Across all the records, filter for lines with the word "wallet" and copy them.

(Difference listings)
────────

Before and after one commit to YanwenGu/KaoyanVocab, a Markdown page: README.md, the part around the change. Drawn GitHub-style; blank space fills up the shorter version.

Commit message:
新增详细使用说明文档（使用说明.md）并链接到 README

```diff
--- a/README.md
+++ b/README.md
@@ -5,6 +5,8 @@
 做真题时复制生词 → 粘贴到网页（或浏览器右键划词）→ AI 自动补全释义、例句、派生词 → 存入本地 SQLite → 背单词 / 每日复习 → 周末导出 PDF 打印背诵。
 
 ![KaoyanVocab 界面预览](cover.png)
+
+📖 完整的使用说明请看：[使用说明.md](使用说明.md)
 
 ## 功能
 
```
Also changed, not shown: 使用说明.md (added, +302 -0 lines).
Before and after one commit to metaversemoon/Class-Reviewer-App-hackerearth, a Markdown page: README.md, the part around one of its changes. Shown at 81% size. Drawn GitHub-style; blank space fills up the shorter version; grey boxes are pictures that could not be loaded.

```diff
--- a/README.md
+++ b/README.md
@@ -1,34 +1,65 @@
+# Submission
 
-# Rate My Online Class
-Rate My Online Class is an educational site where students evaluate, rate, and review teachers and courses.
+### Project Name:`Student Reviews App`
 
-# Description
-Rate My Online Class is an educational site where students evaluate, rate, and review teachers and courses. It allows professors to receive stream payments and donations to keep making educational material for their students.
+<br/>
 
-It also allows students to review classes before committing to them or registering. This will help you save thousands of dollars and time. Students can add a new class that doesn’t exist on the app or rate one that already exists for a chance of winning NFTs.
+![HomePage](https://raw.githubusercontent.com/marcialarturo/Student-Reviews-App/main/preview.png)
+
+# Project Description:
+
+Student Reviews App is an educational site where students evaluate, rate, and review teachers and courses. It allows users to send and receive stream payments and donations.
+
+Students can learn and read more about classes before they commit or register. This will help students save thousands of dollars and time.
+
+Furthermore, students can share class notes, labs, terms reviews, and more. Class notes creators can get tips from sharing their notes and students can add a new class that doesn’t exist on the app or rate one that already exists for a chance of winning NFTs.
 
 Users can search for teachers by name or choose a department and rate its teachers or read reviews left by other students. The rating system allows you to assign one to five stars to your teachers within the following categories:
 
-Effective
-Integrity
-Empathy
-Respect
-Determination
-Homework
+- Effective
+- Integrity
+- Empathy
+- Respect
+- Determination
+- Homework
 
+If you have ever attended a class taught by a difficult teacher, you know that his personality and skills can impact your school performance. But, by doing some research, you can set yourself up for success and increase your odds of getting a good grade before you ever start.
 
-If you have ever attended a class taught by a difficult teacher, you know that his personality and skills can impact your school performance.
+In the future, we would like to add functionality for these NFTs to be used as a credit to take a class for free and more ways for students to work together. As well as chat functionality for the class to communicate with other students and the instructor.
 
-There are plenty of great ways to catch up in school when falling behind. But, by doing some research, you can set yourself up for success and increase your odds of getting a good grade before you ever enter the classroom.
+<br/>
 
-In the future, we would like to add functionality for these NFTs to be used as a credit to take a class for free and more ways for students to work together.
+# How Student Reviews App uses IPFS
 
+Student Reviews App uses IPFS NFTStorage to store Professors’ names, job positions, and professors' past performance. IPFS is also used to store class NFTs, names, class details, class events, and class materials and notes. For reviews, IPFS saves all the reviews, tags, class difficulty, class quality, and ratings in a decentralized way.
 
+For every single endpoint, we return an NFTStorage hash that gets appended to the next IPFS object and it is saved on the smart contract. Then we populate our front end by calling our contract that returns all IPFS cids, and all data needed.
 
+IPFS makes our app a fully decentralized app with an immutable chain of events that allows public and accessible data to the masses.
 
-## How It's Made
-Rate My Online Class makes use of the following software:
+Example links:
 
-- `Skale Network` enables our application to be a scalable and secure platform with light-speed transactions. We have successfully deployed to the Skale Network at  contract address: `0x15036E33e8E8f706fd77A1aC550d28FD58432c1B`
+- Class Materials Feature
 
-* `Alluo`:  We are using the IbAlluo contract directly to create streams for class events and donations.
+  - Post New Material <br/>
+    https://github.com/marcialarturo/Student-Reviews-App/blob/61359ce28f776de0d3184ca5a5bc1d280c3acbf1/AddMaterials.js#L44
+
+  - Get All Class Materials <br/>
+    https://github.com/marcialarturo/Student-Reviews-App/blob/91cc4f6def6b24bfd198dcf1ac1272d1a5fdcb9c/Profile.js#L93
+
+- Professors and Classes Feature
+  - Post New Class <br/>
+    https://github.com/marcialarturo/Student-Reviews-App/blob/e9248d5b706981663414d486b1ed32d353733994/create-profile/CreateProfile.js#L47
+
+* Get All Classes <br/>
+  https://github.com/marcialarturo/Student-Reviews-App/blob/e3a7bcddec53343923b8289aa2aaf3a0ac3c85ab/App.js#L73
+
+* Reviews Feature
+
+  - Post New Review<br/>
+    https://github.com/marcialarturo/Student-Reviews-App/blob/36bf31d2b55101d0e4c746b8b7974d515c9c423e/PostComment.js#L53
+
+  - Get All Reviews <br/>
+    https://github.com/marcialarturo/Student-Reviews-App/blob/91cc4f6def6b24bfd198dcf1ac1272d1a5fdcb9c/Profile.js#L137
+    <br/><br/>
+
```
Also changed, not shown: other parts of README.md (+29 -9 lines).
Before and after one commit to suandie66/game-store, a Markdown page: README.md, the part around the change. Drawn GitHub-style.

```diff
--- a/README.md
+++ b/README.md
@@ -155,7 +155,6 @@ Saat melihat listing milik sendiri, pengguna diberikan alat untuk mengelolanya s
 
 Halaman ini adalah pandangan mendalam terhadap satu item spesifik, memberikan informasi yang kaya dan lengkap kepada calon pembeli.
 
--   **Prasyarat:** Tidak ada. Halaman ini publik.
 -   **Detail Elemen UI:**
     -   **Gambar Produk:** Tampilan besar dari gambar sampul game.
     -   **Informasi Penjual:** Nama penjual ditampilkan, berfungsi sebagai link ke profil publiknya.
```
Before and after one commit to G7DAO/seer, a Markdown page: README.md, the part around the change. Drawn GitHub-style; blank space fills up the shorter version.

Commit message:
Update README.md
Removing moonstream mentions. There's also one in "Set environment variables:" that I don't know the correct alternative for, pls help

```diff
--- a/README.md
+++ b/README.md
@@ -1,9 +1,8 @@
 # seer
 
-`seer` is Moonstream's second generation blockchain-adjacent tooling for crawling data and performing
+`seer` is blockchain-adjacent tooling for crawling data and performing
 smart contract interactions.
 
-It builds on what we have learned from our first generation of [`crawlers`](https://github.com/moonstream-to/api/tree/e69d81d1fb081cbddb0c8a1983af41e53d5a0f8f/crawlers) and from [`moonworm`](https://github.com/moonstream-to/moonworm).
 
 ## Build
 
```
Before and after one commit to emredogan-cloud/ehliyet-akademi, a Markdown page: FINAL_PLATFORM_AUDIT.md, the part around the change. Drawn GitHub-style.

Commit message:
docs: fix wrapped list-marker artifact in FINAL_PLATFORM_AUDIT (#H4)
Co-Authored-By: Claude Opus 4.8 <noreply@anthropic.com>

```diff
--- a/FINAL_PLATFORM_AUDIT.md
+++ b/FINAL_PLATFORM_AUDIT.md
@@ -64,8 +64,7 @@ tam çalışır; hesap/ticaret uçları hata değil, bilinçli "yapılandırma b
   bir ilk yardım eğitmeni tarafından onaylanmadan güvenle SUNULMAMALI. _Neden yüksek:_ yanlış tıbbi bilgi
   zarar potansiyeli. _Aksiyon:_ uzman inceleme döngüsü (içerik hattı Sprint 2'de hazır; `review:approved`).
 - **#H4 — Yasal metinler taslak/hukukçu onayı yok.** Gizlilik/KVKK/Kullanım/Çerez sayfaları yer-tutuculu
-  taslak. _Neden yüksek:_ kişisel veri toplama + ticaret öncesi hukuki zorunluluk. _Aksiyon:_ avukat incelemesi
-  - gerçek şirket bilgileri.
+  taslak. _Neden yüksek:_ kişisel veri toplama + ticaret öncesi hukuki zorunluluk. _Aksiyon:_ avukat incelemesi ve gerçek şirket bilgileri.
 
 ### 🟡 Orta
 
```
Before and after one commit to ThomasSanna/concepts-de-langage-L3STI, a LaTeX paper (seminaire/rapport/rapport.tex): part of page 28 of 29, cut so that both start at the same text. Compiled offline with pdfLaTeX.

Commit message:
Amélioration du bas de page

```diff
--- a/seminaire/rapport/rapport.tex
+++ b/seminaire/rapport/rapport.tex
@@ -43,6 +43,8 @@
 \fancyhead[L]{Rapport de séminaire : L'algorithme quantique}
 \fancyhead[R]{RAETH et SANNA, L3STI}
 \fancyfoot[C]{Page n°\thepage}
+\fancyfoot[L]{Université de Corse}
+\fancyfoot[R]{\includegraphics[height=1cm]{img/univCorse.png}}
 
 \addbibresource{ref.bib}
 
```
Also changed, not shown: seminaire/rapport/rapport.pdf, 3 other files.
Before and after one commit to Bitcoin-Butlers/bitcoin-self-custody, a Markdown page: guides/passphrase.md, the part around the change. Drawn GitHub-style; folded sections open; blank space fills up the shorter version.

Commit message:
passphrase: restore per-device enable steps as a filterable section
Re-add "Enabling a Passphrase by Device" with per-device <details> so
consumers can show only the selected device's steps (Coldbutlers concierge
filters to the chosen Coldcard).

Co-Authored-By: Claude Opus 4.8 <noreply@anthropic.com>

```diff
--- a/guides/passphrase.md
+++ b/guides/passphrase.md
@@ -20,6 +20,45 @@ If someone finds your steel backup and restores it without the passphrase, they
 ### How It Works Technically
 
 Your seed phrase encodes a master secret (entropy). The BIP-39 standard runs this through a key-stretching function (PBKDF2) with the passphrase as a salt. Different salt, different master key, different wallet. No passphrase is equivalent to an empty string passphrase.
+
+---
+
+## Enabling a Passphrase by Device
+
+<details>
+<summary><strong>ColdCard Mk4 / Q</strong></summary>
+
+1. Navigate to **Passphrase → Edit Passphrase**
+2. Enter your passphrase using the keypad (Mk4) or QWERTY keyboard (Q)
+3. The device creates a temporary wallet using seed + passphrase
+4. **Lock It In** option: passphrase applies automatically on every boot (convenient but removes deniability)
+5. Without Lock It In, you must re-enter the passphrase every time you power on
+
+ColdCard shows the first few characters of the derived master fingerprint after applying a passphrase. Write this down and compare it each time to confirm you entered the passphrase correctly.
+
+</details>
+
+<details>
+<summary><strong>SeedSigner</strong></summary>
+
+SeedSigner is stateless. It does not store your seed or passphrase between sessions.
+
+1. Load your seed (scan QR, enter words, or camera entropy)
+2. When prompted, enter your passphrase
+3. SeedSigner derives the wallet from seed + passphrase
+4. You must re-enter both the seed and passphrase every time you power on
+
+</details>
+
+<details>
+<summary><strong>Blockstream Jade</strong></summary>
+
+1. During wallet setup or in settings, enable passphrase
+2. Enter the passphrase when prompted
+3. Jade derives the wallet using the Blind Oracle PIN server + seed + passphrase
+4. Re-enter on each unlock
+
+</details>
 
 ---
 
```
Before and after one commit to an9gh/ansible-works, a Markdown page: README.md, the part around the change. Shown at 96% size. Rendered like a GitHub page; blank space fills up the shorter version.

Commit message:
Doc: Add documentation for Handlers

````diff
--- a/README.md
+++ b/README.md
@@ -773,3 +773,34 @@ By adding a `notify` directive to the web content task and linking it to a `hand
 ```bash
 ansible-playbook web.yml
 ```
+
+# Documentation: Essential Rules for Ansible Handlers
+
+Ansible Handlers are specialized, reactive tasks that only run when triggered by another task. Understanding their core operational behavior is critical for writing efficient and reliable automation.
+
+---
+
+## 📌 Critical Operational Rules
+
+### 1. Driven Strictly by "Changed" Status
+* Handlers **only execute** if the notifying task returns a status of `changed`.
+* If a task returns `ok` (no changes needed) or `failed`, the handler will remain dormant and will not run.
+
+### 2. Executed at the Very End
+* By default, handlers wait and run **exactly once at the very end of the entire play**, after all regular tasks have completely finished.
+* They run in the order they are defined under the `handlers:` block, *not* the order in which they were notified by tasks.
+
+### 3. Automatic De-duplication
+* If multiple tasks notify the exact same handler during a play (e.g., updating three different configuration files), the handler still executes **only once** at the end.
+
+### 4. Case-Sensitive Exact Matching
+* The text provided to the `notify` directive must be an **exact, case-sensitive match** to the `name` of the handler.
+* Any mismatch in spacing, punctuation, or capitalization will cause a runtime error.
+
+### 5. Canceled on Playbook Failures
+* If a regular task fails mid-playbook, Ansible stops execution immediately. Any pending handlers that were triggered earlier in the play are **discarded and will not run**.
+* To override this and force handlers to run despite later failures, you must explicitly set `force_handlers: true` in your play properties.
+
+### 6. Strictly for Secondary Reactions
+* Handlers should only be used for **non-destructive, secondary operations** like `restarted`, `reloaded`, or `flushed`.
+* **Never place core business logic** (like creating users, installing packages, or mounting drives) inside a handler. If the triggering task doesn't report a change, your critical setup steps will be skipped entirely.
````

────────

Completed exercise
 Your seed phrase encodes a master secret (entropy). The BIP-39 standard runs this through a key-stretching function (PBKDF2) with the passphrase as a salt. Different salt, different master key, different wallet. No passphrase is equivalent to an empty string passphrase.
+3. The device creates a temporary wallet using seed + passphrase
+3. SeedSigner derives the wallet from seed + passphrase
+1. During wallet setup or in settings, enable passphrase
+3. Jade derives the wallet using the Blind Oracle PIN server + seed + passphrase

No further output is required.